Pigs and Dogs at the Royal Court TheatreCultureTheatre
With the theatre in the middle of its 60th anniversary, one cannot imagine a better celebration of the Royal Court’s committal to new and provocative writing than Caryl Churchill’s searing indictment of homophobia, Pigs and Dogs.
There is a danger to someone like Churchill, a white straight Englishwoman, tackling the topic of homosexuality in Africa (inspired by Uganda’s 2014 Anti-Homosexuality Act); one could argue it is not her story to tell. However, the explicit acknowledgement of the historical (and indeed present-day) influence of European and American powers, from the colonial exportation of aggressive anti-gay sentiment to the role of the modern Christian extremism in stoking the flames of hatred, joins the exploration of the myth that homosexuality is an alien concept to the continent, a repeated claim by politicians in countries like Zimbabwe and South Africa. By addressing the Western seed of this intolerance Churchill ensures her play has an international edge, avoiding the smug finger-pointing that could have arisen in lesser hands.

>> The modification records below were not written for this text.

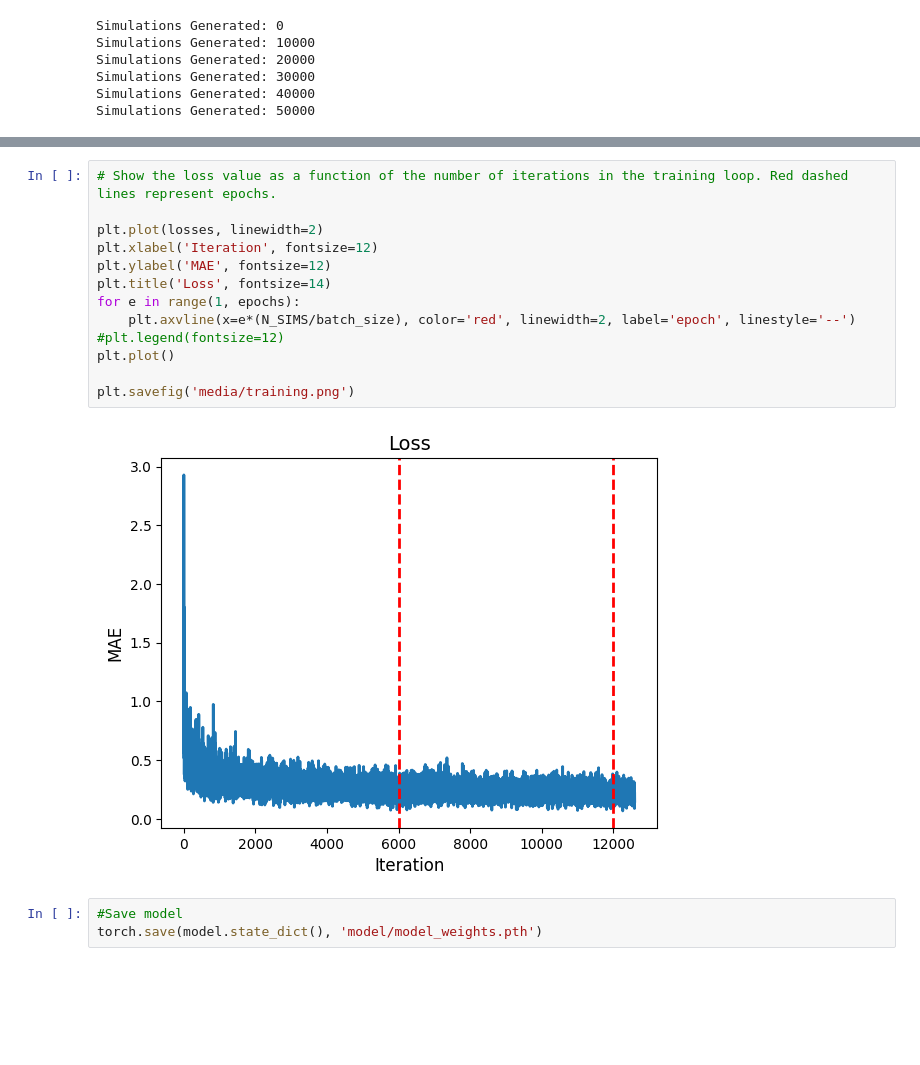
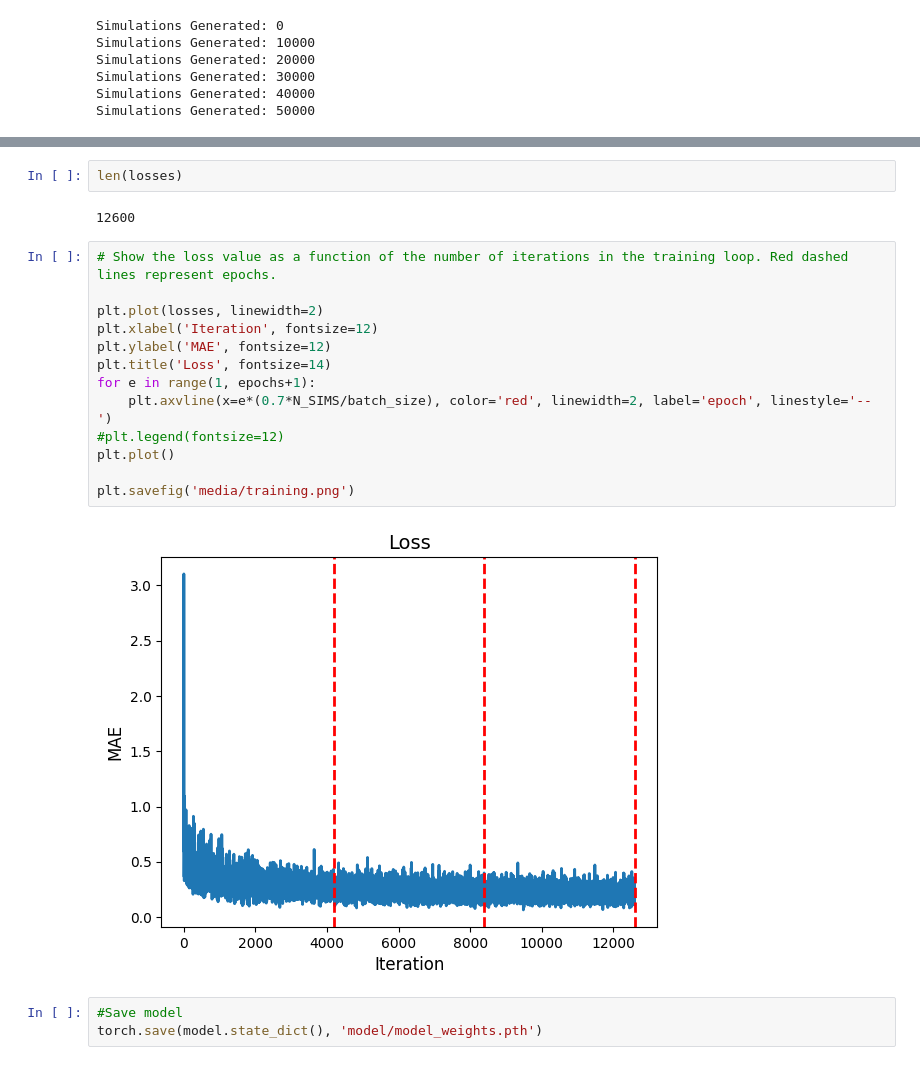
Before and after one commit to matchild/DeepBrownianMotion, a Jupyter notebook: training.ipynb, the cells around one changed output, grey strips where cells are left out. Drawn from its saved outputs; the diff is of its cells as text; blank space fills up the shorter version.

Commit message:
Fixed loss graph

```diff
--- a/training.ipynb
+++ b/training.ipynb
@@ -95,19 +95,23 @@ Got an overall MAE of  0.22018306477864583
 Done!
+# %%
+len(losses)
+# %% [output]
+12600
 # %%
 # Show the loss value as a function of the number of iterations in the training loop. Red dashed lines represent epochs.
 
 plt.plot(losses, linewidth=2)
 plt.xlabel('Iteration', fontsize=12)
 plt.ylabel('MAE', fontsize=12)
 plt.title('Loss', fontsize=14)
-for e in range(1, epochs):
-    plt.axvline(x=e*(N_SIMS/batch_size), color='red', linewidth=2, label='epoch', linestyle='--')
+for e in range(1, epochs+1):
+    plt.axvline(x=e*(0.7*N_SIMS/batch_size), color='red', linewidth=2, label='epoch', linestyle='--')
 #plt.legend(fontsize=12)
 plt.plot()
 
 plt.savefig('media/training.png')
 # %% [output]
-[figure, old version]
+[figure, new version]
 # %%
 #Save model
 torch.save(model.state_dict(), 'model/model_weights.pth')
```
Also changed, not shown: parts of 2 cells of this notebook, 2 other files.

Constructed from a series of quotes, be they from politicians, anthropologists or a selection of personal testimonies (many taken from Boy-Wives and Female-Husbands: Studies in African homosexualties, the book that provides the spine of the play) the rhythm of Pigs and Dogs is complemented by Dominic Cooke’s kinetic direction. The former artistic director of the Royal Court has the three actors almost tag-teaming each other into scenes and characters in a way that resembles slam poetry or longform improv more than it does traditional drama.
As for the actors, well, it is hardly surprisingly that a trio as talented as Fisayo Akinade (Channel 4’s Cucumber), Alex Hassell (the RSC’s Henry V) and Sharon D Clarke (the NT’s Ma Rainey’s Black Bottom) are as electrifying as they are. The three shift between gender, sexuality, and, most controversially, race as they map a history of not only attitudes to homosexuality but generations of African gender fluidity that eclipses the strict ideas of male and female the West is only just beginning to grapple with.
It would be very easy to dismiss a piece of theatre as short as Pigs and Dogs (it clocks in at a swift 15 minutes). Yet Churchill, who seems to be mirroring the progression of Beckett in favouring an intense brevity later in her career, may have produced the most important play currently on stage in London.
Photo: Helen Murray
Pigs and Dogs is on at the Royal Court Theatre from 20th to 30th July 2016, for further information or to book a visit here.